THE BORDERS OF DOMINICANIDAD: Race, Nation, and Archives of Contradiction (Duke University Press, 2016)
by Lorgia Garcia-Peña (Harvard University)
WE DREAM TOGETHER: Dominican Independence, Haiti, and the Fight for Caribbean Freedom (Duke University Press, 2016)
by Anne Eller (Yale University)
A reading & dialogue
Presented by Prof. Sharina Maillo-Pozo (SUNY-New Paltz)
Books will be available for sale.
About the books:

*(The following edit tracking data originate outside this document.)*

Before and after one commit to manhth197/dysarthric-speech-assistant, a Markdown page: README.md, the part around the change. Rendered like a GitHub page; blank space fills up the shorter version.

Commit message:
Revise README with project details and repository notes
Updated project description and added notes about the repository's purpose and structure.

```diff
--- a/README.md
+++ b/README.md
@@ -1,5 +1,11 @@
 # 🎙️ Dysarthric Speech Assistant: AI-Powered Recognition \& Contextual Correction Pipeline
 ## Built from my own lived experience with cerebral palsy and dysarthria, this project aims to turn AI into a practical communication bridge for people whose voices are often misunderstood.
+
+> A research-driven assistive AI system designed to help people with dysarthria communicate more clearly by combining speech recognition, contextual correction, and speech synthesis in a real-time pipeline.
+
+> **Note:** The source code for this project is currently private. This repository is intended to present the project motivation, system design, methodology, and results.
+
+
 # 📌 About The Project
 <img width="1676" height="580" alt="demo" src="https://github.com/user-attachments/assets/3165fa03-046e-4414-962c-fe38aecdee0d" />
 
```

In THE BORDERS OF DOMINICANIDAD, Lorgia García-Peña explores the ways official narratives and histories have been projected onto racialized Dominican bodies as a means of sustaining the nation’s borders. García-Peña constructs a genealogy of dominicanidad that highlights how Afro-Dominicans, ethnic Haitians, and Dominicans living abroad have contested these dominant narratives and their violent, silencing, and exclusionary effects. Centering the role of U.S. imperialism in drawing racial borders between Haiti, the Dominican Republic, and the United States, she analyzes musical, visual, artistic, and literary representations of foundational moments in the history of the Dominican Republic: the murder of three girls and their father in 1822; the criminalization of Afro-religious practice during the U.S. occupation between 1916 and 1924; the massacre of more than 20,000 people on the Dominican-Haitian border in 1937; and the 2010 earthquake in Haiti. García-Peña also considers the contemporary emergence of a broader Dominican consciousness among artists and intellectuals that offers alternative perspectives to questions of identity as well as the means to make audible the voices of long-silenced Dominicans.

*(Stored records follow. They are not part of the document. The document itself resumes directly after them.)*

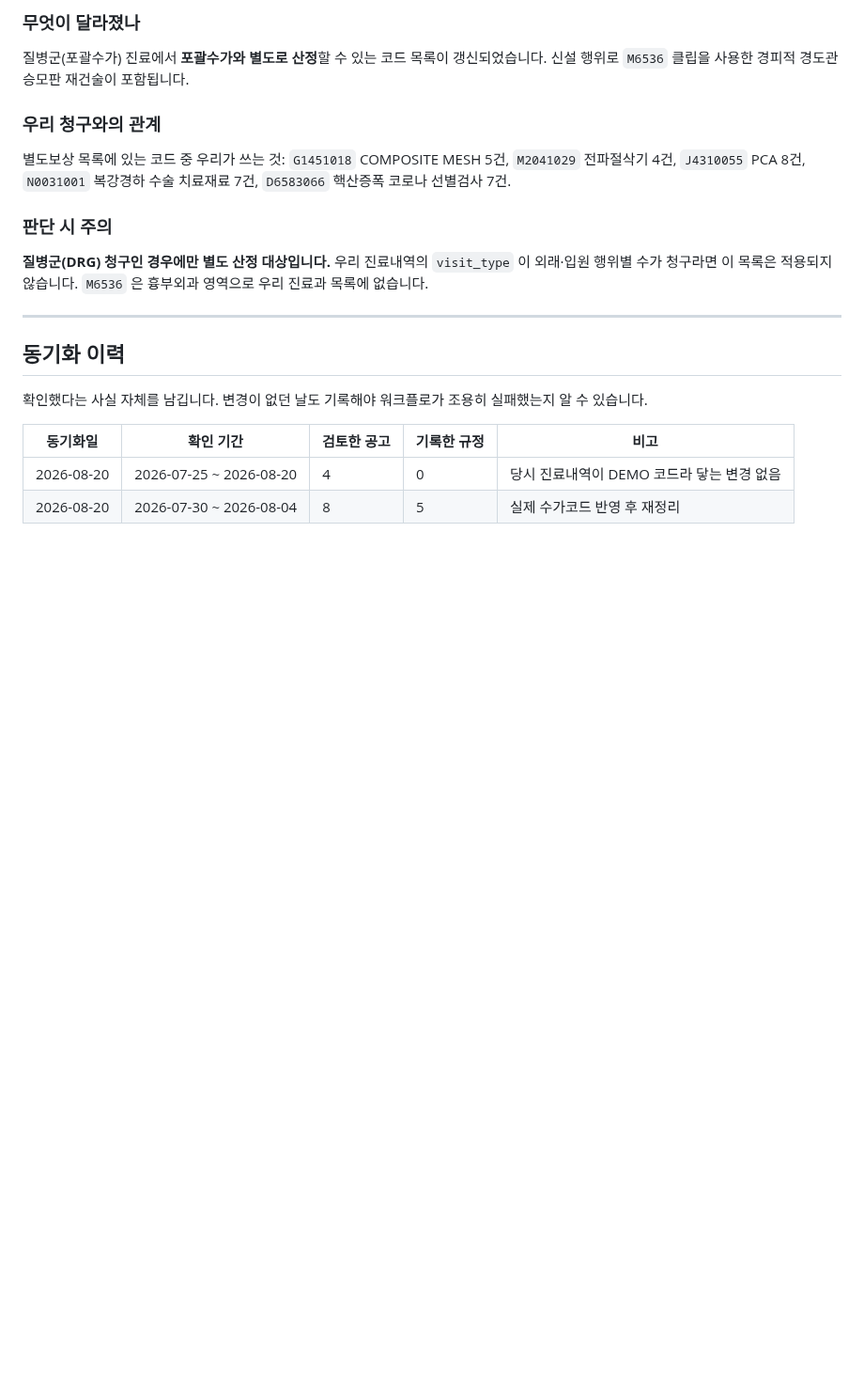
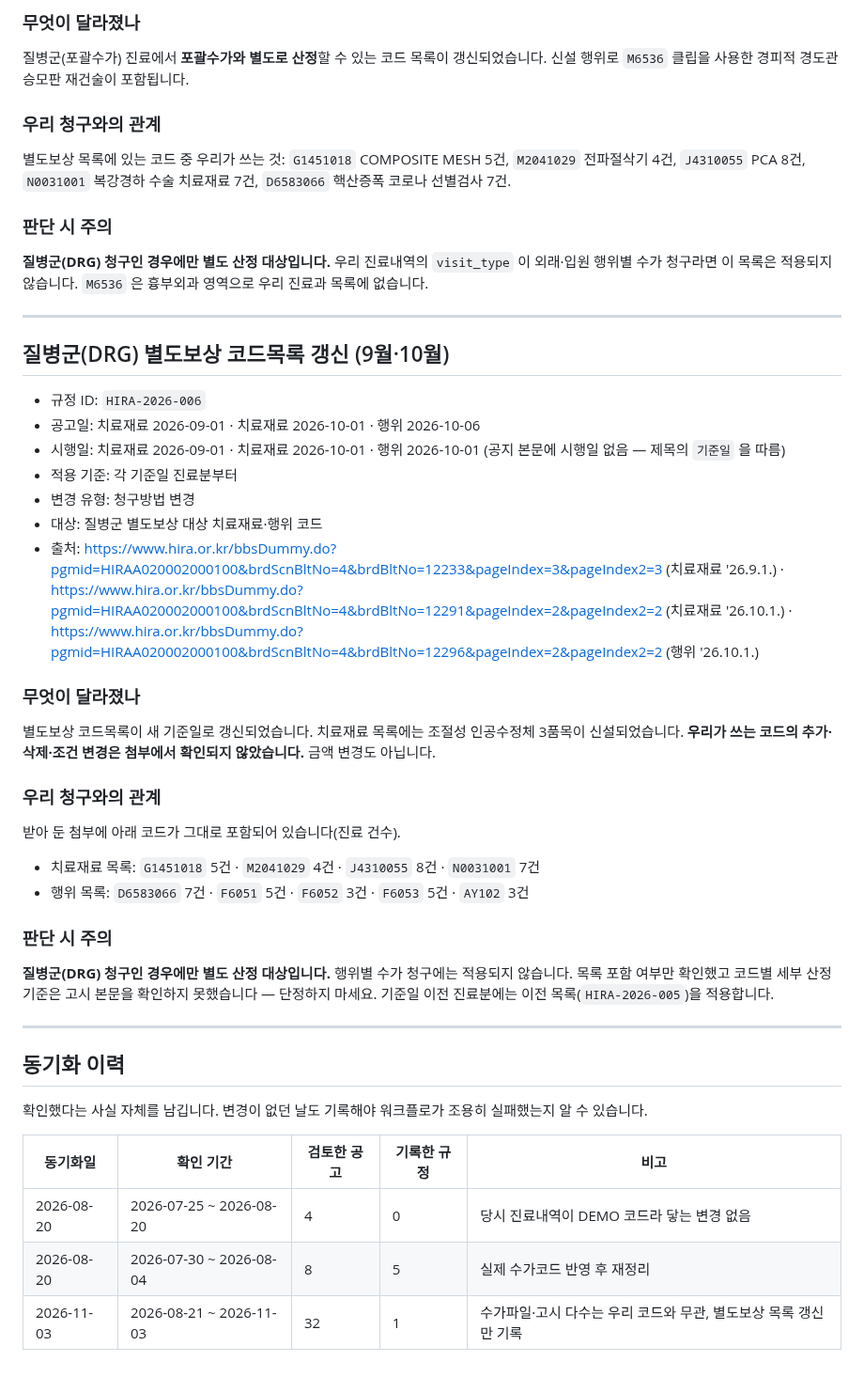
Before and after one commit to t-hajongkim/testhit, a Markdown page: rules/HIRA_RULES.md, the part around one of its changes. Shown at 94% size. Drawn GitHub-style; blank space fills up the shorter version.

Commit message:
rules: HIRA 규정 동기화 2026-11-03
Co-authored-by: Copilot <223556219+Copilot@users.noreply.github.com>

```diff
--- a/rules/HIRA_RULES.md
+++ b/rules/HIRA_RULES.md
@@ -138,6 +138,34 @@ AI 가 환자 진료내역과 대조하는 근거 문서입니다. `hira-rule-sy
 
 ---
 
+## 질병군(DRG) 별도보상 코드목록 갱신 (9월·10월)
+
+- 규정 ID: `HIRA-2026-006`
+- 공고일: 치료재료 2026-09-01 · 치료재료 2026-10-01 · 행위 2026-10-06
+- 시행일: 치료재료 2026-09-01 · 치료재료 2026-10-01 · 행위 2026-10-01 (공지 본문에 시행일 없음 — 제목의 `기준일` 을 따름)
+- 적용 기준: 각 기준일 진료분부터
+- 변경 유형: 청구방법 변경
+- 대상: 질병군 별도보상 대상 치료재료·행위 코드
+- 출처: https://www.hira.or.kr/bbsDummy.do?pgmid=HIRAA020002000100&brdScnBltNo=4&brdBltNo=12233&pageIndex=3&pageIndex2=3 (치료재료 '26.9.1.) ·
+  https://www.hira.or.kr/bbsDummy.do?pgmid=HIRAA020002000100&brdScnBltNo=4&brdBltNo=12291&pageIndex=2&pageIndex2=2 (치료재료 '26.10.1.) ·
+  https://www.hira.or.kr/bbsDummy.do?pgmid=HIRAA020002000100&brdScnBltNo=4&brdBltNo=12296&pageIndex=2&pageIndex2=2 (행위 '26.10.1.)
+
+### 무엇이 달라졌나
+별도보상 코드목록이 새 기준일로 갱신되었습니다. 치료재료 목록에는 조절성 인공수정체 3품목이 신설되었습니다.
+**우리가 쓰는 코드의 추가·삭제·조건 변경은 첨부에서 확인되지 않았습니다.** 금액 변경도 아닙니다.
+
+### 우리 청구와의 관계
+받아 둔 첨부에 아래 코드가 그대로 포함되어 있습니다(진료 건수).
+- 치료재료 목록: `G1451018` 5건 · `M2041029` 4건 · `J4310055` 8건 · `N0031001` 7건
+- 행위 목록: `D6583066` 7건 · `F6051` 5건 · `F6052` 3건 · `F6053` 5건 · `AY102` 3건
+
+### 판단 시 주의
+**질병군(DRG) 청구인 경우에만 별도 산정 대상입니다.** 행위별 수가 청구에는 적용되지 않습니다.
+목록 포함 여부만 확인했고 코드별 세부 산정 기준은 고시 본문을 확인하지 못했습니다 — 단정하지 마세요.
+기준일 이전 진료분에는 이전 목록(`HIRA-2026-005`)을 적용합니다.
+
+---
+
 ## 동기화 이력
 
 확인했다는 사실 자체를 남깁니다. 변경이 없던 날도 기록해야 워크플로가 조용히
@@ -147,3 +175,4 @@ AI 가 환자 진료내역과 대조하는 근거 문서입니다. `hira-rule-sy
 |---|---|---|---|---|
 | 2026-08-20 | 2026-07-25 ~ 2026-08-20 | 4 | 0 | 당시 진료내역이 DEMO 코드라 닿는 변경 없음 |
 | 2026-08-20 | 2026-07-30 ~ 2026-08-04 | 8 | 5 | 실제 수가코드 반영 후 재정리 |
+| 2026-11-03 | 2026-08-21 ~ 2026-11-03 | 32 | 1 | 수가파일·고시 다수는 우리 코드와 무관, 별도보상 목록 갱신만 기록 |
```
Also changed, not shown: other parts of rules/HIRA_RULES.md (+2 -2 lines).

In WE DREAM TOGETHER, Anne Eller breaks with dominant narratives of conflict between the Dominican Republic and Haiti by tracing the complicated history of Dominican emancipation and independence between 1822 and 1865. Eller moves beyond the small body of writing by Dominican elites that often narrates Dominican nationhood to craft inclusive, popular histories of identity, community, and freedom, summoning sources that range from trial records and consul reports to poetry and song. Rethinking Dominican relationships with their communities, the national project, and the greater Caribbean, Eller shows how popular anticolonial resistance was anchored in a rich and complex political culture. Haitians and Dominicans fostered a common commitment to Caribbean freedom, the abolition of slavery, and popular democracy, often well beyond the reach of the state. By showing how the island’s political roots are deeply entwined, and by contextualizing this history within the wider Atlantic world, Eller demonstrates the centrality of Dominican anticolonial struggles for understanding independence and emancipation throughout the Caribbean and the Americas.
Double Book Launch: The Borders of Dominicanidad / We Dream Together

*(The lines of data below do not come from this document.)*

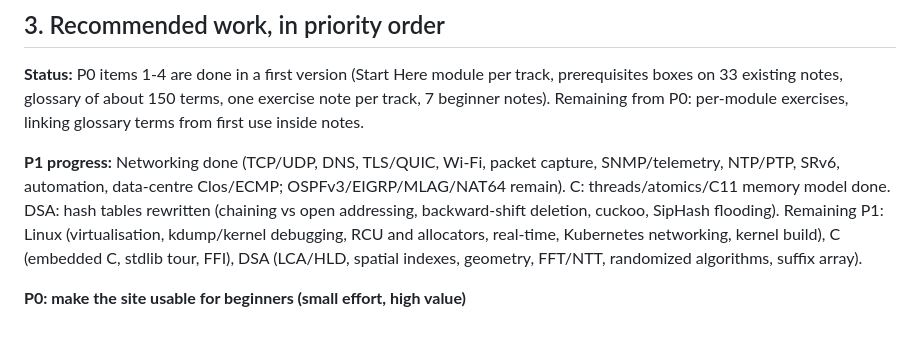
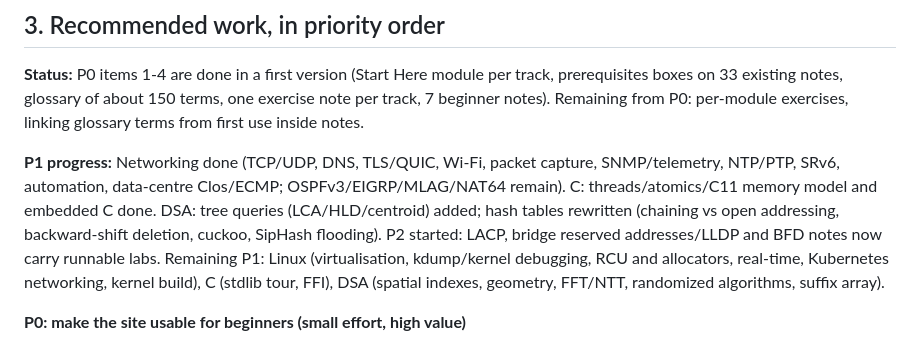
Before and after one commit to dhawan9898/notes-app, a Markdown page: docs/coverage-review.md, the part around the change. GitHub-like rendering.

Commit message:
Update README counts and coverage-review progress
Co-Authored-By: Claude Sonnet 5.5 <noreply@anthropic.com>

```diff
--- a/docs/coverage-review.md
+++ b/docs/coverage-review.md
@@ -75,7 +75,7 @@ Keyword counts are notes that mention the term at all; most are passing mentions
 
 **Status:** P0 items 1-4 are done in a first version (Start Here module per track, prerequisites boxes on 33 existing notes, glossary of about 150 terms, one exercise note per track, 7 beginner notes). Remaining from P0: per-module exercises, linking glossary terms from first use inside notes.
 
-**P1 progress:** Networking done (TCP/UDP, DNS, TLS/QUIC, Wi-Fi, packet capture, SNMP/telemetry, NTP/PTP, SRv6, automation, data-centre Clos/ECMP; OSPFv3/EIGRP/MLAG/NAT64 remain). C: threads/atomics/C11 memory model done. DSA: hash tables rewritten (chaining vs open addressing, backward-shift deletion, cuckoo, SipHash flooding). Remaining P1: Linux (virtualisation, kdump/kernel debugging, RCU and allocators, real-time, Kubernetes networking, kernel build), C (embedded C, stdlib tour, FFI), DSA (LCA/HLD, spatial indexes, geometry, FFT/NTT, randomized algorithms, suffix array).
+**P1 progress:** Networking done (TCP/UDP, DNS, TLS/QUIC, Wi-Fi, packet capture, SNMP/telemetry, NTP/PTP, SRv6, automation, data-centre Clos/ECMP; OSPFv3/EIGRP/MLAG/NAT64 remain). C: threads/atomics/C11 memory model and embedded C done. DSA: tree queries (LCA/HLD/centroid) added; hash tables rewritten (chaining vs open addressing, backward-shift deletion, cuckoo, SipHash flooding). P2 started: LACP, bridge reserved addresses/LLDP and BFD notes now carry runnable labs. Remaining P1: Linux (virtualisation, kdump/kernel debugging, RCU and allocators, real-time, Kubernetes networking, kernel build), C (stdlib tour, FFI), DSA (spatial indexes, geometry, FFT/NTT, randomized algorithms, suffix array).
 
 **P0: make the site usable for beginners (small effort, high value)**
 
```
Also changed, not shown: 1 other file.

Friday, December 9, 2016
Word Up Community Bookshop/Librería Comunitaria
2113 Amsterdam Ave. (at 165 St.)
New York, NY 10032